[What is being asked]
Return every record verbatim.

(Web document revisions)
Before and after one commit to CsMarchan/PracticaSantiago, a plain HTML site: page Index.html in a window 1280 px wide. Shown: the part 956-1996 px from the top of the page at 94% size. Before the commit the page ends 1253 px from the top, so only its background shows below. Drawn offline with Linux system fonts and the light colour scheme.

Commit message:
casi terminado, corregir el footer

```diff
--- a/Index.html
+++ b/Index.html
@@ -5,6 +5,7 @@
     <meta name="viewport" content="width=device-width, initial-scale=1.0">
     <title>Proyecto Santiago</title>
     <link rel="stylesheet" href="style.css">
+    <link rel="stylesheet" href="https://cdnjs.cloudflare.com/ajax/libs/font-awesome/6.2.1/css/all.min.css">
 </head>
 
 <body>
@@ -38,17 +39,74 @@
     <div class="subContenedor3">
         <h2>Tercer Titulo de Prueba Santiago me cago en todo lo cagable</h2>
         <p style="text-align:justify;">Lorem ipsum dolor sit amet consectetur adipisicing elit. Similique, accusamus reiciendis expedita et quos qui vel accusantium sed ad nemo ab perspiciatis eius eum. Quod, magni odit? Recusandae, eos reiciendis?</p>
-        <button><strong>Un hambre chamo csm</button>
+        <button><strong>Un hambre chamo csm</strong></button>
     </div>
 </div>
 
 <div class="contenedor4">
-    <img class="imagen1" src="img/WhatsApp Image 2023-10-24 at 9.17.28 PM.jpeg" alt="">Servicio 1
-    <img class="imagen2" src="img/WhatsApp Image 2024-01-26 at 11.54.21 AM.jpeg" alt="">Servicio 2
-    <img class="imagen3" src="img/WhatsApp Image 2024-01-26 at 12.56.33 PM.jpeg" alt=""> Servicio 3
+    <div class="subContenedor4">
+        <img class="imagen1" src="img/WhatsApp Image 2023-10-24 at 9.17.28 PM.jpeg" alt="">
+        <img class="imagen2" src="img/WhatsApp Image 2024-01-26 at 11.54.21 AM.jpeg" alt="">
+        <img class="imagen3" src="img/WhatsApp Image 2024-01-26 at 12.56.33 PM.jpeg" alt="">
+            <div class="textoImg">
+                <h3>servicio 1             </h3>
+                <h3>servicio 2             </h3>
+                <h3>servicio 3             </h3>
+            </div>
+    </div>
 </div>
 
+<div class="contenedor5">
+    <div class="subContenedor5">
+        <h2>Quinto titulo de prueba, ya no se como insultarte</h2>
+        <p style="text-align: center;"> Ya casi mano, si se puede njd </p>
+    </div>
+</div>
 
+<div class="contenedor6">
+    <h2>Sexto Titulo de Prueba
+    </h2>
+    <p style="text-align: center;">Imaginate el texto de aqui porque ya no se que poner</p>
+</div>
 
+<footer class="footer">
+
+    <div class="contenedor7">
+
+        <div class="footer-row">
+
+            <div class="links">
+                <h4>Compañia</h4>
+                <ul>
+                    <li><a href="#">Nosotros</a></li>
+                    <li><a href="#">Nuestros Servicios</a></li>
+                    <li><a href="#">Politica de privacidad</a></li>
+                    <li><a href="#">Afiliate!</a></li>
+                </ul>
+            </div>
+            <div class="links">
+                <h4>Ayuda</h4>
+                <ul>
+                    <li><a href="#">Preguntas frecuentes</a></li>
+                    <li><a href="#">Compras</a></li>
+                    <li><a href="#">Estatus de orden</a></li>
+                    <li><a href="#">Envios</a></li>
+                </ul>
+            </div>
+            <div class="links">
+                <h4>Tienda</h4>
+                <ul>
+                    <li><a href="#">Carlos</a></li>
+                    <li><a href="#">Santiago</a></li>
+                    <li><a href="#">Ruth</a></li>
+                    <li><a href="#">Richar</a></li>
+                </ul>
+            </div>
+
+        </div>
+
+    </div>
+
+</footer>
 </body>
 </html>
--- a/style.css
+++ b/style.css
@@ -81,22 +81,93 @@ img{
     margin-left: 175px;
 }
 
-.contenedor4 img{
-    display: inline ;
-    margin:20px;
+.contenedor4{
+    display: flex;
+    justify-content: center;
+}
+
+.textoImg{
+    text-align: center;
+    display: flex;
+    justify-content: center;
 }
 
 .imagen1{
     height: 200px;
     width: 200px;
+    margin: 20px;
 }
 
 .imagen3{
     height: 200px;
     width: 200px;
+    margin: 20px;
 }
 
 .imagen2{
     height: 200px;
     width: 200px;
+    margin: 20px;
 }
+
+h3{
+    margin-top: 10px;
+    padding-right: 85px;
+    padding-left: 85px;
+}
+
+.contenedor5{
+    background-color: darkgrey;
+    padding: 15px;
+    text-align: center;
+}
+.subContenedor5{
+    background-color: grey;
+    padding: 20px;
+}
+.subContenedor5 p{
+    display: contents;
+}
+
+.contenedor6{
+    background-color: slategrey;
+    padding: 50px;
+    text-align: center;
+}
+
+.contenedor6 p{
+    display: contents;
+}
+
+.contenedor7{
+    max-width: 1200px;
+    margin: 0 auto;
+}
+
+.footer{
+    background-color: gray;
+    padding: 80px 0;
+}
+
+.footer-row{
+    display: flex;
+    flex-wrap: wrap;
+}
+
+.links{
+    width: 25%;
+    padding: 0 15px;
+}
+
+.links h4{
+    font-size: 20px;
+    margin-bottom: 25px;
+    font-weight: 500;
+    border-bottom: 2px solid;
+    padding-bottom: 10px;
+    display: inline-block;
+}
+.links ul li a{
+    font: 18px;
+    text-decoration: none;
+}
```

[Task response]
Before and after one commit to CsMarchan/PracticaSantiago, a plain HTML site: page Index.html in a window 1280 px wide. Shown: the part 956-1996 px from the top of the page at 94% size. Before the commit the page ends 1253 px from the top, so only its background shows below. Drawn offline with Linux system fonts and the light colour scheme.

Commit message:
casi terminado, corregir el footer

```diff
--- a/Index.html
+++ b/Index.html
@@ -5,6 +5,7 @@
     <meta name="viewport" content="width=device-width, initial-scale=1.0">
     <title>Proyecto Santiago</title>
     <link rel="stylesheet" href="style.css">
+    <link rel="stylesheet" href="https://cdnjs.cloudflare.com/ajax/libs/font-awesome/6.2.1/css/all.min.css">
 </head>
 
 <body>
@@ -38,17 +39,74 @@
     <div class="subContenedor3">
         <h2>Tercer Titulo de Prueba Santiago me cago en todo lo cagable</h2>
         <p style="text-align:justify;">Lorem ipsum dolor sit amet consectetur adipisicing elit. Similique, accusamus reiciendis expedita et quos qui vel accusantium sed ad nemo ab perspiciatis eius eum. Quod, magni odit? Recusandae, eos reiciendis?</p>
-        <button><strong>Un hambre chamo csm</button>
+        <button><strong>Un hambre chamo csm</strong></button>
     </div>
 </div>
 
 <div class="contenedor4">
-    <img class="imagen1" src="img/WhatsApp Image 2023-10-24 at 9.17.28 PM.jpeg" alt="">Servicio 1
-    <img class="imagen2" src="img/WhatsApp Image 2024-01-26 at 11.54.21 AM.jpeg" alt="">Servicio 2
-    <img class="imagen3" src="img/WhatsApp Image 2024-01-26 at 12.56.33 PM.jpeg" alt=""> Servicio 3
+    <div class="subContenedor4">
+        <img class="imagen1" src="img/WhatsApp Image 2023-10-24 at 9.17.28 PM.jpeg" alt="">
+        <img class="imagen2" src="img/WhatsApp Image 2024-01-26 at 11.54.21 AM.jpeg" alt="">
+        <img class="imagen3" src="img/WhatsApp Image 2024-01-26 at 12.56.33 PM.jpeg" alt="">
+            <div class="textoImg">
+                <h3>servicio 1             </h3>
+                <h3>servicio 2             </h3>
+                <h3>servicio 3             </h3>
+            </div>
+    </div>
 </div>
 
+<div class="contenedor5">
+    <div class="subContenedor5">
+        <h2>Quinto titulo de prueba, ya no se como insultarte</h2>
+        <p style="text-align: center;"> Ya casi mano, si se puede njd </p>
+    </div>
+</div>
 
+<div class="contenedor6">
+    <h2>Sexto Titulo de Prueba
+    </h2>
+    <p style="text-align: center;">Imaginate el texto de aqui porque ya no se que poner</p>
+</div>
 
+<footer class="footer">
+
+    <div class="contenedor7">
+
+        <div class="footer-row">
+
+            <div class="links">
+                <h4>Compañia</h4>
+                <ul>
+                    <li><a href="#">Nosotros</a></li>
+                    <li><a href="#">Nuestros Servicios</a></li>
+                    <li><a href="#">Politica de privacidad</a></li>
+                    <li><a href="#">Afiliate!</a></li>
+                </ul>
+            </div>
+            <div class="links">
+                <h4>Ayuda</h4>
+                <ul>
+                    <li><a href="#">Preguntas frecuentes</a></li>
+                    <li><a href="#">Compras</a></li>
+                    <li><a href="#">Estatus de orden</a></li>
+                    <li><a href="#">Envios</a></li>
+                </ul>
+            </div>
+            <div class="links">
+                <h4>Tienda</h4>
+                <ul>
+                    <li><a href="#">Carlos</a></li>
+                    <li><a href="#">Santiago</a></li>
+                    <li><a href="#">Ruth</a></li>
+                    <li><a href="#">Richar</a></li>
+                </ul>
+            </div>
+
+        </div>
+
+    </div>
+
+</footer>
 </body>
 </html>
--- a/style.css
+++ b/style.css
@@ -81,22 +81,93 @@ img{
     margin-left: 175px;
 }
 
-.contenedor4 img{
-    display: inline ;
-    margin:20px;
+.contenedor4{
+    display: flex;
+    justify-content: center;
+}
+
+.textoImg{
+    text-align: center;
+    display: flex;
+    justify-content: center;
 }
 
 .imagen1{
     height: 200px;
     width: 200px;
+    margin: 20px;
 }
 
 .imagen3{
     height: 200px;
     width: 200px;
+    margin: 20px;
 }
 
 .imagen2{
     height: 200px;
     width: 200px;
+    margin: 20px;
 }
+
+h3{
+    margin-top: 10px;
+    padding-right: 85px;
+    padding-left: 85px;
+}
+
+.contenedor5{
+    background-color: darkgrey;
+    padding: 15px;
+    text-align: center;
+}
+.subContenedor5{
+    background-color: grey;
+    padding: 20px;
+}
+.subContenedor5 p{
+    display: contents;
+}
+
+.contenedor6{
+    background-color: slategrey;
+    padding: 50px;
+    text-align: center;
+}
+
+.contenedor6 p{
+    display: contents;
+}
+
+.contenedor7{
+    max-width: 1200px;
+    margin: 0 auto;
+}
+
+.footer{
+    background-color: gray;
+    padding: 80px 0;
+}
+
+.footer-row{
+    display: flex;
+    flex-wrap: wrap;
+}
+
+.links{
+    width: 25%;
+    padding: 0 15px;
+}
+
+.links h4{
+    font-size: 20px;
+    margin-bottom: 25px;
+    font-weight: 500;
+    border-bottom: 2px solid;
+    padding-bottom: 10px;
+    display: inline-block;
+}
+.links ul li a{
+    font: 18px;
+    text-decoration: none;
+}
```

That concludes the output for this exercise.